• REQUIRED WORK: Type out every line of the data again, exactly.

• RECORDS PROVIDED:
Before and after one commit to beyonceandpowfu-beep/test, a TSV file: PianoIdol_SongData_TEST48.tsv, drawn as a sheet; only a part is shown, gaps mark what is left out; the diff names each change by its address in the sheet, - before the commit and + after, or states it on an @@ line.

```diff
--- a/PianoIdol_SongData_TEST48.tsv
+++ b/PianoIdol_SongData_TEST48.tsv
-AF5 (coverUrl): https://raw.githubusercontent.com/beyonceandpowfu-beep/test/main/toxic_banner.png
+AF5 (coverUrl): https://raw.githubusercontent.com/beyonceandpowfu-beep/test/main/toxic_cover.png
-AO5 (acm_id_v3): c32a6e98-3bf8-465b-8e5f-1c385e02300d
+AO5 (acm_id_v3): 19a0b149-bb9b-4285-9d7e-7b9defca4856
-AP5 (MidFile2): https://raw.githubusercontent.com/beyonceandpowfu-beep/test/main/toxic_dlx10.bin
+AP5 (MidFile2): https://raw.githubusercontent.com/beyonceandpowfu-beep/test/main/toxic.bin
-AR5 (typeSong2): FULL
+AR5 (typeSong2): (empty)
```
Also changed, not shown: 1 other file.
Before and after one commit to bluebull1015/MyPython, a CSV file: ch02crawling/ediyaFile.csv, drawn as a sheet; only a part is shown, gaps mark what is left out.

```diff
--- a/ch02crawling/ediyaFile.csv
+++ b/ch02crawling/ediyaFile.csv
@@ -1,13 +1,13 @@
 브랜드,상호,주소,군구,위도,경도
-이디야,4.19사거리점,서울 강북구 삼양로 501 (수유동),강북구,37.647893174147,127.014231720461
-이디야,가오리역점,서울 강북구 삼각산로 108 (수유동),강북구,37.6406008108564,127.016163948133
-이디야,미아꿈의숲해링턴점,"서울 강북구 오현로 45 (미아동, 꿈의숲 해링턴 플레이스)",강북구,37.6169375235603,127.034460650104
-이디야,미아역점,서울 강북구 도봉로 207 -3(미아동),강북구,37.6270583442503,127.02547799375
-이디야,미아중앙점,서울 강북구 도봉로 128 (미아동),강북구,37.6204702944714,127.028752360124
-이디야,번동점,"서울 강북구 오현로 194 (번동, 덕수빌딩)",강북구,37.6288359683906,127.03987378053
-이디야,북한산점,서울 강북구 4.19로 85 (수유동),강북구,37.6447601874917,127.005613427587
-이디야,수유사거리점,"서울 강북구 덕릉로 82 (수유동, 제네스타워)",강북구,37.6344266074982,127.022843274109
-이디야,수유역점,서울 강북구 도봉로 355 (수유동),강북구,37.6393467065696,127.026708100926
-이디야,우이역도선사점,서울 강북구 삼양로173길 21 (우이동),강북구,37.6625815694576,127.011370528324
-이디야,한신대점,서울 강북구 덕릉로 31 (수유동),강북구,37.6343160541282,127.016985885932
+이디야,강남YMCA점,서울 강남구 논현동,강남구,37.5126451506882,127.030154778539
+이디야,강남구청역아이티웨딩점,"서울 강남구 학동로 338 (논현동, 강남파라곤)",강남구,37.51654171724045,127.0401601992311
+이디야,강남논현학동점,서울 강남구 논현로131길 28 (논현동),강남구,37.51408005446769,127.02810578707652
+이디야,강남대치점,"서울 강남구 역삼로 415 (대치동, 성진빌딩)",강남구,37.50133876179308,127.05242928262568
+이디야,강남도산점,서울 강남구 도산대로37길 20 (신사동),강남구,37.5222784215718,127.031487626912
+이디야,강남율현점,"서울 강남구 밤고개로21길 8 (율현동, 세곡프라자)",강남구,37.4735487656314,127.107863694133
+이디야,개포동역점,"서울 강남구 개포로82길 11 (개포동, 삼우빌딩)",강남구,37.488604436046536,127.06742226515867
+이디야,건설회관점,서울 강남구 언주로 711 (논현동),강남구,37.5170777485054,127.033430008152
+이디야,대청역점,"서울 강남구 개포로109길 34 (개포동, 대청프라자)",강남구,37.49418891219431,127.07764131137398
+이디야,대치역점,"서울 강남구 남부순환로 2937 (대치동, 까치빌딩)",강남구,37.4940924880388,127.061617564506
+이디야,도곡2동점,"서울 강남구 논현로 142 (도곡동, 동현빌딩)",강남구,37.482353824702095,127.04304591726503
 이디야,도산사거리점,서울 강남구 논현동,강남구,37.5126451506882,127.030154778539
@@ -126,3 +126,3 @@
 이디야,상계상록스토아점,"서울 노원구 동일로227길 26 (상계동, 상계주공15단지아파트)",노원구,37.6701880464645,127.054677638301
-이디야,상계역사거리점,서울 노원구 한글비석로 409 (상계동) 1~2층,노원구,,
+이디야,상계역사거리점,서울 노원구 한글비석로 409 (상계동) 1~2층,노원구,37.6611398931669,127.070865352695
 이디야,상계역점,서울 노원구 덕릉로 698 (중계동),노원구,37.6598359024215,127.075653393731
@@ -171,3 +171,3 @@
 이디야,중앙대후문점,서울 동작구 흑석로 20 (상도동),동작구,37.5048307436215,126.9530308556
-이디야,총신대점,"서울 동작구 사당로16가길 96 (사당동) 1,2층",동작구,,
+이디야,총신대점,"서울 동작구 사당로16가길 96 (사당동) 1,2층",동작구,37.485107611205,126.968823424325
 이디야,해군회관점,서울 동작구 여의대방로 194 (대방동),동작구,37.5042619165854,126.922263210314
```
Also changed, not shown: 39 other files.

• THE COMPLETED TASK:
Before and after one commit to beyonceandpowfu-beep/test, a TSV file: PianoIdol_SongData_TEST48.tsv, drawn as a sheet; only a part is shown, gaps mark what is left out; the diff names each change by its address in the sheet, - before the commit and + after, or states it on an @@ line.

```diff
--- a/PianoIdol_SongData_TEST48.tsv
+++ b/PianoIdol_SongData_TEST48.tsv
-AF5 (coverUrl): https://raw.githubusercontent.com/beyonceandpowfu-beep/test/main/toxic_banner.png
+AF5 (coverUrl): https://raw.githubusercontent.com/beyonceandpowfu-beep/test/main/toxic_cover.png
-AO5 (acm_id_v3): c32a6e98-3bf8-465b-8e5f-1c385e02300d
+AO5 (acm_id_v3): 19a0b149-bb9b-4285-9d7e-7b9defca4856
-AP5 (MidFile2): https://raw.githubusercontent.com/beyonceandpowfu-beep/test/main/toxic_dlx10.bin
+AP5 (MidFile2): https://raw.githubusercontent.com/beyonceandpowfu-beep/test/main/toxic.bin
-AR5 (typeSong2): FULL
+AR5 (typeSong2): (empty)
```
Also changed, not shown: 1 other file.
Before and after one commit to bluebull1015/MyPython, a CSV file: ch02crawling/ediyaFile.csv, drawn as a sheet; only a part is shown, gaps mark what is left out.

```diff
--- a/ch02crawling/ediyaFile.csv
+++ b/ch02crawling/ediyaFile.csv
@@ -1,13 +1,13 @@
 브랜드,상호,주소,군구,위도,경도
-이디야,4.19사거리점,서울 강북구 삼양로 501 (수유동),강북구,37.647893174147,127.014231720461
-이디야,가오리역점,서울 강북구 삼각산로 108 (수유동),강북구,37.6406008108564,127.016163948133
-이디야,미아꿈의숲해링턴점,"서울 강북구 오현로 45 (미아동, 꿈의숲 해링턴 플레이스)",강북구,37.6169375235603,127.034460650104
-이디야,미아역점,서울 강북구 도봉로 207 -3(미아동),강북구,37.6270583442503,127.02547799375
-이디야,미아중앙점,서울 강북구 도봉로 128 (미아동),강북구,37.6204702944714,127.028752360124
-이디야,번동점,"서울 강북구 오현로 194 (번동, 덕수빌딩)",강북구,37.6288359683906,127.03987378053
-이디야,북한산점,서울 강북구 4.19로 85 (수유동),강북구,37.6447601874917,127.005613427587
-이디야,수유사거리점,"서울 강북구 덕릉로 82 (수유동, 제네스타워)",강북구,37.6344266074982,127.022843274109
-이디야,수유역점,서울 강북구 도봉로 355 (수유동),강북구,37.6393467065696,127.026708100926
-이디야,우이역도선사점,서울 강북구 삼양로173길 21 (우이동),강북구,37.6625815694576,127.011370528324
-이디야,한신대점,서울 강북구 덕릉로 31 (수유동),강북구,37.6343160541282,127.016985885932
+이디야,강남YMCA점,서울 강남구 논현동,강남구,37.5126451506882,127.030154778539
+이디야,강남구청역아이티웨딩점,"서울 강남구 학동로 338 (논현동, 강남파라곤)",강남구,37.51654171724045,127.0401601992311
+이디야,강남논현학동점,서울 강남구 논현로131길 28 (논현동),강남구,37.51408005446769,127.02810578707652
+이디야,강남대치점,"서울 강남구 역삼로 415 (대치동, 성진빌딩)",강남구,37.50133876179308,127.05242928262568
+이디야,강남도산점,서울 강남구 도산대로37길 20 (신사동),강남구,37.5222784215718,127.031487626912
+이디야,강남율현점,"서울 강남구 밤고개로21길 8 (율현동, 세곡프라자)",강남구,37.4735487656314,127.107863694133
+이디야,개포동역점,"서울 강남구 개포로82길 11 (개포동, 삼우빌딩)",강남구,37.488604436046536,127.06742226515867
+이디야,건설회관점,서울 강남구 언주로 711 (논현동),강남구,37.5170777485054,127.033430008152
+이디야,대청역점,"서울 강남구 개포로109길 34 (개포동, 대청프라자)",강남구,37.49418891219431,127.07764131137398
+이디야,대치역점,"서울 강남구 남부순환로 2937 (대치동, 까치빌딩)",강남구,37.4940924880388,127.061617564506
+이디야,도곡2동점,"서울 강남구 논현로 142 (도곡동, 동현빌딩)",강남구,37.482353824702095,127.04304591726503
 이디야,도산사거리점,서울 강남구 논현동,강남구,37.5126451506882,127.030154778539
@@ -126,3 +126,3 @@
 이디야,상계상록스토아점,"서울 노원구 동일로227길 26 (상계동, 상계주공15단지아파트)",노원구,37.6701880464645,127.054677638301
-이디야,상계역사거리점,서울 노원구 한글비석로 409 (상계동) 1~2층,노원구,,
+이디야,상계역사거리점,서울 노원구 한글비석로 409 (상계동) 1~2층,노원구,37.6611398931669,127.070865352695
 이디야,상계역점,서울 노원구 덕릉로 698 (중계동),노원구,37.6598359024215,127.075653393731
@@ -171,3 +171,3 @@
 이디야,중앙대후문점,서울 동작구 흑석로 20 (상도동),동작구,37.5048307436215,126.9530308556
-이디야,총신대점,"서울 동작구 사당로16가길 96 (사당동) 1,2층",동작구,,
+이디야,총신대점,"서울 동작구 사당로16가길 96 (사당동) 1,2층",동작구,37.485107611205,126.968823424325
 이디야,해군회관점,서울 동작구 여의대방로 194 (대방동),동작구,37.5042619165854,126.922263210314
```
Also changed, not shown: 39 other files.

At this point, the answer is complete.